My moment of impact was more dramatic than I could have ever imagined it to be. Although life is under no special obligation to give me what I expect, it had been particularly hard on me the past few days. I had lost my sister to a careless and unsafe abortion, for which I was being framed as the culprit. While my family mourned, I was stuck in a jail cell for a crime I did not commit. It was then that Gauri, the Inspector on duty started coughing blood and soon fainted. Her subordinates, clueless and frightened, let me help as we rushed Gauri to the hospital. On examination we found her abdomen bruised, black and blue. This woman, fighting against crimes on the public every day was a victim of one such crime herself. Her husband, unemployed, ignorant, and with a sense of false masculinity took out all his anger and frustration on her and beat her up. Perhaps it made him feel like more of a man. The physical brutality was such that Gauri had lost a large amount of blood and had to undergo surgery to recover from the blows her body had taken.
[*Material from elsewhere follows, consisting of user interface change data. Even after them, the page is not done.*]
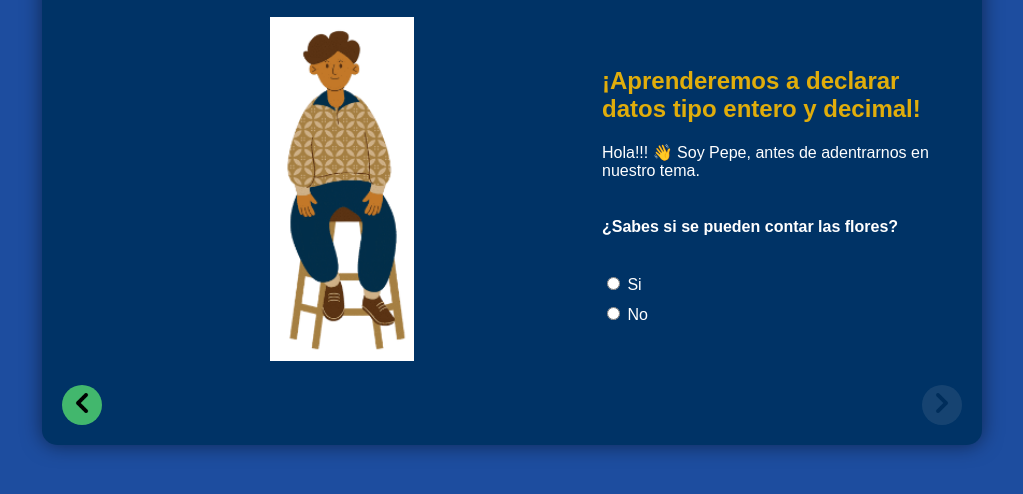
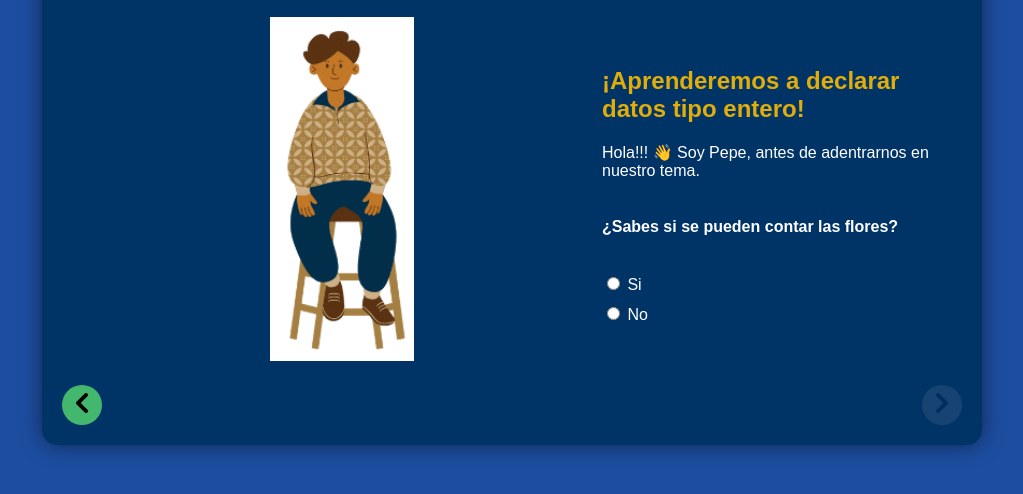
Before and after one commit to SusanaMA2/JUEGO, a plain HTML site: page dentero.html in a window 1280 px wide. Shown: the part 214-708 px from the top of the page, without its empty margins (128-1151 px from the left). Drawn offline with Linux system fonts and the light colour scheme.

Commit message:
Update dentero.html

```diff
--- a/dentero.html
+++ b/dentero.html
@@ -22,7 +22,7 @@
                 <img src="imagen/f3.png" alt="Caja" class="box-image1" style="width: 40%;">
             </div>
             <div class="right-column">
-                <strong><h2 style="color: #E0AD0B">¡Aprenderemos a declarar datos tipo entero y decimal!</h2></strong>
+                <strong><h2 style="color: #E0AD0B">¡Aprenderemos a declarar datos tipo entero!</h2></strong>
                 <div class="question">
                     <label>Hola!!! 👋 Soy Pepe, antes de adentrarnos en nuestro tema.</label>
                     <br>
```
This protector of the law was being emotionally and physically violated by a man and his fragile, underfed ego. A part of me felt nauseated, and the rest of me tried to feel Gauri’s pain. Trying to understand why she never spoke up about it wasn’t easy because there is never just one reason. Imagine talking about the harshest reality of your life, and have people paint you the culprit. They make excuses on behalf of the oppressor. You try to get away from the man that violates you, and people label you as a loose woman. Incapable of making your marriage work. It is never easy for victims of domestic violence to speak up against their partners, and the blame lies on the society and its habit of victim-blaming.
Now every time I am in a room full of people, I wonder what story of pain the person standing next to me is keeping to themselves.